Last week the band Nirvana were inducted into the Rock And Roll Hall Of Fame. Their drummer, Dave Grohl (now frontman of Foo Fighters), gave a moving acceptance speech. Grohl has actually become quite adept at giving thoughtful speeches about musical creativity. He opened his acceptance speech by saying,
“I was the quiet one in Nirvana. I was the drummer. But most of you don’t know that I was the fifth drummer of Nirvana. For whatever reason, I got to be the luckiest person in the world and also be in Nirvana.”
Grohl went on to explain how the role he played in the band was made possible by the drummers who have played before him, how his parents and the musical environment he matured in shaped his approach to music and how fortunate he was to have so much support in helping him reach success in the music industry (you can see the speech here on YouTube, or read the transcript here on Rolling Stone).
The speech was the opposite of hubris; it was humility in action. Humility is often misunderstood as being willing to “put oneself down,” but it really means being able to put one’s station in life in context, avoiding the temptation to overestimate the importance of one’s success. For me, humility is largely about being able to see how any success we have is really just a small part of a larger process. Grohl put it this way at the end of his speech.
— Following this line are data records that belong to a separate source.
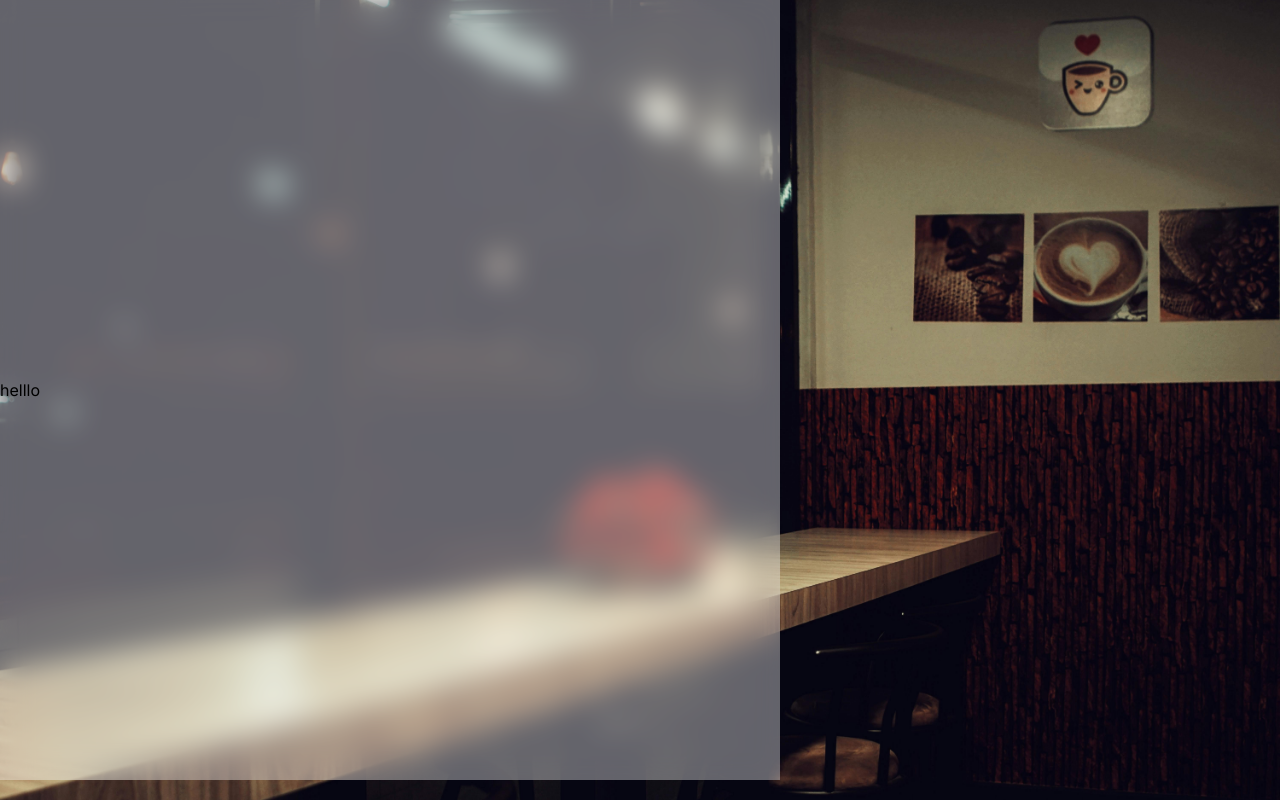
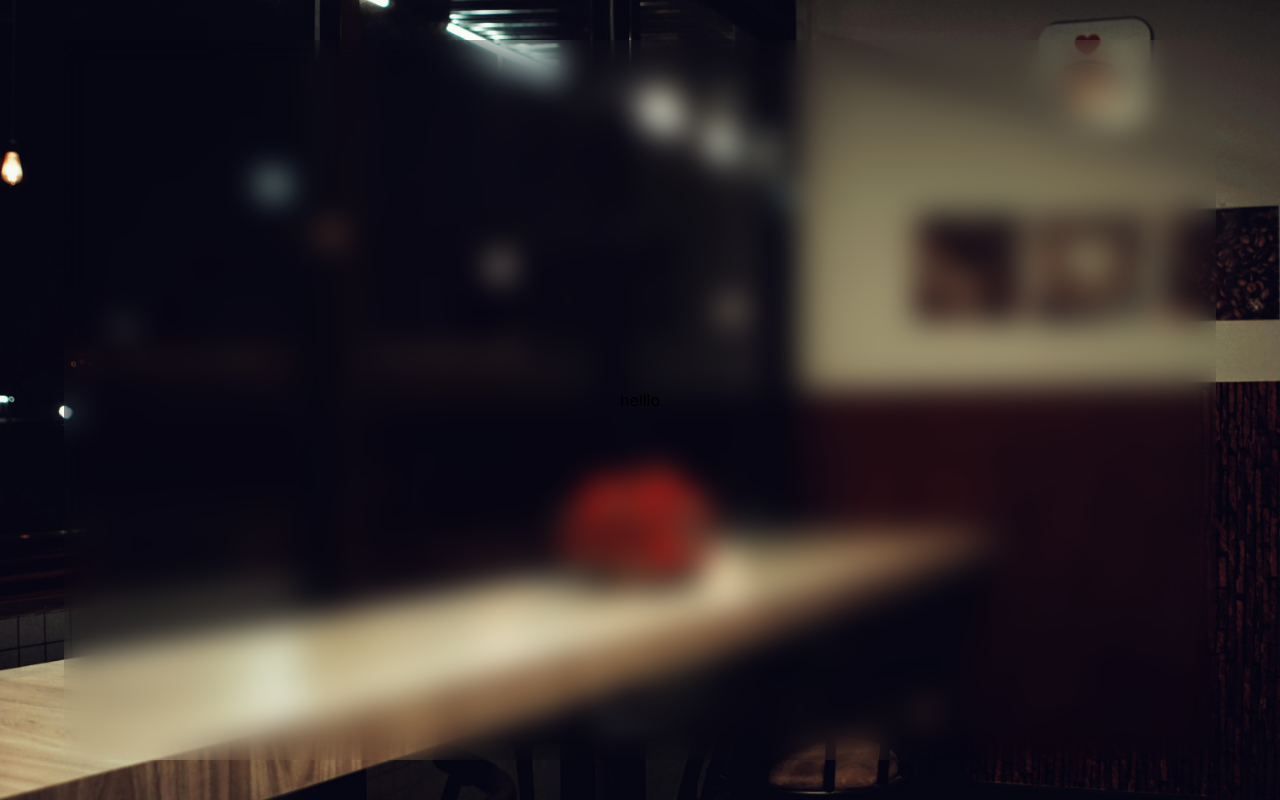
Before and after one commit to AramKim37/secondcoffee, a Next.js app: page /pages/mainpage in a window 1280 px wide. Built offline with nearby package versions, Linux system fonts and the light colour scheme.

Commit message:
add spatial css

```diff
--- a/app/globals.css
+++ b/app/globals.css
@@ -21,6 +21,7 @@
 }
 
 .spatial {
-  background: rgba(253, 253, 253, 0.382);
+  /* background: rgba(253, 253, 253, 0.382); */
+  /* background: rgba(181, 75, 75, 0.382); */
   backdrop-filter: blur(15px);
 }
--- a/app/pages/mainpage/page.jsx
+++ b/app/pages/mainpage/page.jsx
@@ -5,8 +5,12 @@ import Logo from "../../../public/images/logo.png";
 const MainPage = () => {
   return (
     <main className="mainbg ">
-      <div className="w-[780px] h-[780px] items-center flex justify-center">
-        <div className="spatial w-full h-full items-center flex">helllo</div>
+      <div className="flex h-full items-center justify-center">
+        <div className="w-[90%] h-[90%]">
+          <div className="spatial w-full h-full items-center flex justify-center rounded-xl">
+            helllo
+          </div>
+        </div>
       </div>
     </main>
   );
```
“…you look up to your heroes and you shouldn’t be intimidated by them; you should be inspired by them. Don’t look up at the poster on your wall and think, “Fuck, I can never do that.” Look at the poster on your wall and think, “Fuck, I’m going to do that!”
Hubris And Shame
We often hear the word hubris used as a fancy substitute for arrogance. But, hubris has some important meanings beyond just arrogance or extreme self-regard. Hubris is a kind of arrogance which shames, mocks, or puts down another.
Think of the way some self-important folks treat staff in restaurants or shops, talking down to them and really talking advantage of the dynamics created when one person has more, maybe a lot more money in their pocket than the other. That’s hubris.
Thinking we got our success just because of talent (or hard work) can easily breed hubris. If we believe we deserved success, if we say luck played no part, then what are we saying to those who have not experienced success?
We are shaming them, we are saying they deserved failure. If we say there was no wriggle room in our success, no good fortune, then we imply there was no wriggle room, no bad luck in their failure. That’s harsh.
Meeting Opportunity With Intention
Maybe, some people genuinely feel luck played no part in their success because they never really took any risks, or never really attempted anything without knowing what the outcome would look like. Or, perhaps they’ve never reflected deeply enough on their lives to see places where it could have gone really wrong for them.
Luck is found in the open-endedness in our stories, the opportunities that could have gone either way, the risks we took where we didn’t know how it would work out.
Most entrepreneurs and business people I know acknowledge the role of luck and good fortune because they know what it means to take risks, to stare failure in the face, to try to carve a successful path in a storm of circumstances and market forces beyond their control.
I’m not trying to suggest that success is just a matter of luck. Success is often about meeting opportunity with intention (as I wrote about recently). It’s not so much about making our own luck as it is about making our lucky moments count.
Admitting Your Luck Is Like Counting Your Blessings
My parents taught me to think for myself, to appreciate good craftsmanship and to work hard. I didn’t choose those lessons, they chose me. I believe we all have experiences like these, either from our childhood, or the edges of our work, where things came into our experience that we didn’t choose, but which powerfully shaped us.
Maybe we could all benefit a little from taking the time to identify these bits of luck, good fortune or whatever we might call them and celebrate them, count our blessings as it were. Maybe that will also help us be kinder to those who are less successful than us and also, kinder to ourselves when we fail as well.